But Mr. O’Hanlon said that, after effectively winning the policy debate, the general and his staff needed to be “good winners and be charitable and collegial.”
“At least for the purposes of the magazine article, they failed to do so,” he said. “That is a shame, because McChrystal in particular is one of the most collegial, deferential and team-oriented generals I’ve known, and I think he was doing a great job in Afghanistan. Unfortunately, they made some major mistakes vis-a-vis Washington at a time when it’s particularly perplexing to understand why or how that was necessary.”
There was not much sympathy for Gen. McChrystal in the special-operations community, where he, as an Army Ranger, spent years in so-called “black operations.” His resume included running the supersecret Joint Special Operations Command, which he led in Iraq to hunt down al Qaeda terrorists.
Some in the field said they hope Gen. Petraeus‘ first step is to loosen the rules of engagement implemented by Gen. McChrystal, which limited air strikes, night operations and the destruction of terrorist safe havens. Gen. Petraeus may signal his intentions during confirmation hearings Tuesday before the Senate Armed Services Committee.
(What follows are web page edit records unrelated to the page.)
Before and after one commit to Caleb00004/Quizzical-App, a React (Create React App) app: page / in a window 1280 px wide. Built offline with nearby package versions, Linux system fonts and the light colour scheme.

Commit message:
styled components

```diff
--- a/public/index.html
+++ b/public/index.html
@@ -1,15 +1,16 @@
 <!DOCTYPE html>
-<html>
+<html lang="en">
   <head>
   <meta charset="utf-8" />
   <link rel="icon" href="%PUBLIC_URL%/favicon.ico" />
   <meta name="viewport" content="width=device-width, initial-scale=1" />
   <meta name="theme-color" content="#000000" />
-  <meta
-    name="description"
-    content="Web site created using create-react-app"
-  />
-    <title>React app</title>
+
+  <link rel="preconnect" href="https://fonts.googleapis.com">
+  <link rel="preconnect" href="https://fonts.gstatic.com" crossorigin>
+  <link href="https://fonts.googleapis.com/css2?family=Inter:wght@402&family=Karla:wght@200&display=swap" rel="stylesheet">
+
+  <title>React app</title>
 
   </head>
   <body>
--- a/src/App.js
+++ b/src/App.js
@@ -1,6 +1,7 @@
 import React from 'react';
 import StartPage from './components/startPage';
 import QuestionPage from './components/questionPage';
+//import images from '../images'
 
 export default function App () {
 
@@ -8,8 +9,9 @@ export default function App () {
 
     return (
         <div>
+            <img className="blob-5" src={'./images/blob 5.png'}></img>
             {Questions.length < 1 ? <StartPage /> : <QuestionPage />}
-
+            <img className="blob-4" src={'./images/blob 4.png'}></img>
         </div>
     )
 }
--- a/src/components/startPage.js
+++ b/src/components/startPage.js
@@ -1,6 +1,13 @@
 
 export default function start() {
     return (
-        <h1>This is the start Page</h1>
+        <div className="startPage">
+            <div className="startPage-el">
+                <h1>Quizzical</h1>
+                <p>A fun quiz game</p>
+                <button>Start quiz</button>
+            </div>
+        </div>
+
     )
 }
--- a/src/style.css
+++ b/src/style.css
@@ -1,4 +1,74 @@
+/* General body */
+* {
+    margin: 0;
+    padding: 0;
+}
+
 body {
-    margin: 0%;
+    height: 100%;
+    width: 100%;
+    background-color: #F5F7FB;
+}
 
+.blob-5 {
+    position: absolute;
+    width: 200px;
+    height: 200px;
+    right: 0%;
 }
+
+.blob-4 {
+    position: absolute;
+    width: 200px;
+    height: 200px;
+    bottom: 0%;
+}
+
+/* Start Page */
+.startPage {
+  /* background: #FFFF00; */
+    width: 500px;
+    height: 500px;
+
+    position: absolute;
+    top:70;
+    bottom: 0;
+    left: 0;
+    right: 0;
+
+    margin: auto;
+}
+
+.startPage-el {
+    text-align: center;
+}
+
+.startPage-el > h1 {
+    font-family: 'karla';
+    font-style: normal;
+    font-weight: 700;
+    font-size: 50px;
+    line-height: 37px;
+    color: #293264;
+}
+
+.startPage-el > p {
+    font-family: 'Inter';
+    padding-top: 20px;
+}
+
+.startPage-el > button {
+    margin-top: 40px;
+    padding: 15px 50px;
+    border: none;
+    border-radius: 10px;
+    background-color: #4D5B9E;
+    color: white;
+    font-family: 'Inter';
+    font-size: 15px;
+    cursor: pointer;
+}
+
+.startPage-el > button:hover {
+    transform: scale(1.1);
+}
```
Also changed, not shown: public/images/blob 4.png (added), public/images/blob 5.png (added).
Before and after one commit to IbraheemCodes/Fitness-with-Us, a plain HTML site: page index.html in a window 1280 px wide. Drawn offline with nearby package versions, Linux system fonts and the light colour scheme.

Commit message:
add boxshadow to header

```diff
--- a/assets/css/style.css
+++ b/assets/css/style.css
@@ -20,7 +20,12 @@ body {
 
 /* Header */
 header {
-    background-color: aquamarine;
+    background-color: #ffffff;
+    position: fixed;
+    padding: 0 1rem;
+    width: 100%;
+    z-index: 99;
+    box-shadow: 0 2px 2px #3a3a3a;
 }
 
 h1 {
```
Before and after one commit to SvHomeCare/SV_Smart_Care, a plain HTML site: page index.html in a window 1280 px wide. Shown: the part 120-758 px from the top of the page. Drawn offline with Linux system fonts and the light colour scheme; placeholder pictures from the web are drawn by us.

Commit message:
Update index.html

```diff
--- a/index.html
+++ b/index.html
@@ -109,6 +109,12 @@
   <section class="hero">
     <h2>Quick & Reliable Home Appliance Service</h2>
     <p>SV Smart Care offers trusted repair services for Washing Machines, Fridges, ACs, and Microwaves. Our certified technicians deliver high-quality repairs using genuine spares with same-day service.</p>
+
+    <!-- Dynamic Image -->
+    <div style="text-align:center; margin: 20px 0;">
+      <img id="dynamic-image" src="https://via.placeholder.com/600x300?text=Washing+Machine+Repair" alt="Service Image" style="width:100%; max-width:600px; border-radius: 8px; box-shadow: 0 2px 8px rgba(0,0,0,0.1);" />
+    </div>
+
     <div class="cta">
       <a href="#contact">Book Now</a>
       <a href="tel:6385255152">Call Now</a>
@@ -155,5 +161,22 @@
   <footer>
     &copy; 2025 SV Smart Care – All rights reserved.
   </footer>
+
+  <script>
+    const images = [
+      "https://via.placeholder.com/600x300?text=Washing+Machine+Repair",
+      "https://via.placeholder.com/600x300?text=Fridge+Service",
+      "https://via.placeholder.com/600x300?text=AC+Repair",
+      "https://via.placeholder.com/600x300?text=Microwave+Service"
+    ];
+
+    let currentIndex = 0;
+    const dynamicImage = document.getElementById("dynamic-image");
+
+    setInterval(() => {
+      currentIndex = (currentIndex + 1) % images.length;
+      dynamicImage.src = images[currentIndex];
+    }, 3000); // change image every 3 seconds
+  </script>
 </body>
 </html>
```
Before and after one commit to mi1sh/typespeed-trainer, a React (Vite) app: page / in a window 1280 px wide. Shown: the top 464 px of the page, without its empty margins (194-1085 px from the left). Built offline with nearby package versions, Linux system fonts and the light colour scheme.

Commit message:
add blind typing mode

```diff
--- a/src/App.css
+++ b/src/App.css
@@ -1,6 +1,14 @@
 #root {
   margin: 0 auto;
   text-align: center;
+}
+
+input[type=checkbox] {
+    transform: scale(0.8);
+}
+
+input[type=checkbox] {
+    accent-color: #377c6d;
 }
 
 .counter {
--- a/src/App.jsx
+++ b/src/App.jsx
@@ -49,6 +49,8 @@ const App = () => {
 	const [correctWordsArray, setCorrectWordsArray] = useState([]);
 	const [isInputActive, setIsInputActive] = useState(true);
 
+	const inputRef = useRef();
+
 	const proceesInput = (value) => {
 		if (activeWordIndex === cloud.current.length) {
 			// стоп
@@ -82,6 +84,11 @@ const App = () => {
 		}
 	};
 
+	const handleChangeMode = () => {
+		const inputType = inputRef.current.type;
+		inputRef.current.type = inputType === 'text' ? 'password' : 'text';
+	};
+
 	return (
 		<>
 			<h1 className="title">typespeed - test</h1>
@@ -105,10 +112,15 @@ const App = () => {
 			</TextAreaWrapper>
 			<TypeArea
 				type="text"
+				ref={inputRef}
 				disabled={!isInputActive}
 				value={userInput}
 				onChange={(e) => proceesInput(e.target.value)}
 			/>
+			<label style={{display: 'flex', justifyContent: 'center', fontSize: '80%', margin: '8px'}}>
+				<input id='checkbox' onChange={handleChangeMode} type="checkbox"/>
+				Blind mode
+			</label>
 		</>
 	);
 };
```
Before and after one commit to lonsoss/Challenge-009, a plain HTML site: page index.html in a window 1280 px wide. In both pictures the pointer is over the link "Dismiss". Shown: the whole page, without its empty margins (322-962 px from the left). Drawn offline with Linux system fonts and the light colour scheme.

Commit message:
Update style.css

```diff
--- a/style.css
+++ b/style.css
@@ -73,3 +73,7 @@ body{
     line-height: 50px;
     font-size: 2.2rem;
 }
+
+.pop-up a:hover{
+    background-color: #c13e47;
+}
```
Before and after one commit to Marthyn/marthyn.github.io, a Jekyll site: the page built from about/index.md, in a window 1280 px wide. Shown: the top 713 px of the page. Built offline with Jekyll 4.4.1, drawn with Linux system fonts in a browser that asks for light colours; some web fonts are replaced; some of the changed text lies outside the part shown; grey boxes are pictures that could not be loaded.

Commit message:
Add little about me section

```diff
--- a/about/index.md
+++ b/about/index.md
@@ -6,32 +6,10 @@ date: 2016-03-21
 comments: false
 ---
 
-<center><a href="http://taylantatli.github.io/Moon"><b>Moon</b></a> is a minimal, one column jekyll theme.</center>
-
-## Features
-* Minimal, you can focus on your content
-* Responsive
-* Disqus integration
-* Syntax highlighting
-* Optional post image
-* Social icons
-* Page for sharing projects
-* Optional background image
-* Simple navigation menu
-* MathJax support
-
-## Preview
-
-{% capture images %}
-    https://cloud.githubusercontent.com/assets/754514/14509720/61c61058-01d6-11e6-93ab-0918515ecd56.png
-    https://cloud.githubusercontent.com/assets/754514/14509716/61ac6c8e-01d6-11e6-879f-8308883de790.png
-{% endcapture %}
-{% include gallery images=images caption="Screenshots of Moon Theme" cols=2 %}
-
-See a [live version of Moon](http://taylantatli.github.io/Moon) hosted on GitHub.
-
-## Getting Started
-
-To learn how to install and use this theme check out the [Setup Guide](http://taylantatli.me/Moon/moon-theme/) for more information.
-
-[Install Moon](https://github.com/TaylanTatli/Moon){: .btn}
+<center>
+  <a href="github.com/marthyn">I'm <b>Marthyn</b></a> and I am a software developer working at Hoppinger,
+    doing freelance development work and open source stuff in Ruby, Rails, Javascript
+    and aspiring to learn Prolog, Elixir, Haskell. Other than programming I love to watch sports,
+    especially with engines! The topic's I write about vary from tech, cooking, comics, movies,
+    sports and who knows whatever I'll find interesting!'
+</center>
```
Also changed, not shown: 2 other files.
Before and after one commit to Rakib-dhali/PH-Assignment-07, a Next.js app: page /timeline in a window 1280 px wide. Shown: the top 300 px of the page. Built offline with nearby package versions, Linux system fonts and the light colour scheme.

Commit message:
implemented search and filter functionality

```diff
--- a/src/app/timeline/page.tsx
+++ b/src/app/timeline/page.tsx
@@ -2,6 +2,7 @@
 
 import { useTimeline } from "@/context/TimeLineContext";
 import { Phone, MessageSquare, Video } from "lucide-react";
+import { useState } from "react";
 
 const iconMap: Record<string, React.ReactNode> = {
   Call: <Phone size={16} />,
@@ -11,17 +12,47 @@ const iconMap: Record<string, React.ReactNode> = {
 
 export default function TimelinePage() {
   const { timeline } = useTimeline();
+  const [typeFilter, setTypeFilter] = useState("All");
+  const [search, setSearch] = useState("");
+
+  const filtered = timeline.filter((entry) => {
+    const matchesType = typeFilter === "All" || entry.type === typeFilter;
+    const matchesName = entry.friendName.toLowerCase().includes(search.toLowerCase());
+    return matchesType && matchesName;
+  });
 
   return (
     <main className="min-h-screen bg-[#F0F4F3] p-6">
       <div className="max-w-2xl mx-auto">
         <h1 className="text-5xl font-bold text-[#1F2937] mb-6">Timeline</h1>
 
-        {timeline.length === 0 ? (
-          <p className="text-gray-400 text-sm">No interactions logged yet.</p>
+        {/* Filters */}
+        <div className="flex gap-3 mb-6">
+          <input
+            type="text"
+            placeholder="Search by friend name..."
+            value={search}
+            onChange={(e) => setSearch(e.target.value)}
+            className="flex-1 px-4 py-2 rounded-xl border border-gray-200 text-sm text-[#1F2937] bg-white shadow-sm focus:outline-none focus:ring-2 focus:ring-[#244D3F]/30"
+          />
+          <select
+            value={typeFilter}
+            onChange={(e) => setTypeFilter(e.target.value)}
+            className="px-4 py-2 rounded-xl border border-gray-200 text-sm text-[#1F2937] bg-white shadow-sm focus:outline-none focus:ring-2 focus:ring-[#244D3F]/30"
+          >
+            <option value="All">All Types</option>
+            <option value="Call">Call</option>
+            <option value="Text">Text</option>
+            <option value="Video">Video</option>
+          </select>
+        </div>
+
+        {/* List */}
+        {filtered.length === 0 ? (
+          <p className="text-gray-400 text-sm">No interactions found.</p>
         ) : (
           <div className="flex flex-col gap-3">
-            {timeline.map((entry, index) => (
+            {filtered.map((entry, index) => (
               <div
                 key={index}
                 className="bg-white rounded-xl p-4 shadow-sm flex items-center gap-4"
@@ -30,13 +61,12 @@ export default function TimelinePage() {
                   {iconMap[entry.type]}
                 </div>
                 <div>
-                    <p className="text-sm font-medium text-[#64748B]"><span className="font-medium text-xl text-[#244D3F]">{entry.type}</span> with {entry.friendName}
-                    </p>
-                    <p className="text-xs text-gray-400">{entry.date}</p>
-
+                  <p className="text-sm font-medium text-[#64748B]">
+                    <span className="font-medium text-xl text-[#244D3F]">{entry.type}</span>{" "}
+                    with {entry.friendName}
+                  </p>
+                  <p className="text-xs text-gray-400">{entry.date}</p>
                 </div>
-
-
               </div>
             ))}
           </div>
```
He appeared before the committee earlier this month to discuss Afghanistan.
“We get feedback periodically that troopers feel that they are being held back,” he testified. “We don’t want that to be the case. That is not the intent. The intent is very clearly just to reduce to an absolute minimum the loss of innocent civilian life, which in a counterinsurgency operation in particular can unhinge you.”
Gen. Petraeus, as head of U.S. Central Command, approved Gen. McChrystal’s war plan and troop number and generally gave him wide latitude to run operations the way he saw fit. That does not mean Gen. Petraeus, who ran what is considered a successful surge in Iraq, will not change tactics. He will arrive as NATO forces are assembling for major assaults in the Taliban stronghold of southern Afghanistan in late summer or fall, when the surge of 30,000 troops will be complete.
“When he gets on the ground, he will assess the situation for himself,” the defense secretary said. “And at some point, he will make recommendations to the president. And that’s what any military commander should do. And the president will welcome those recommendations.”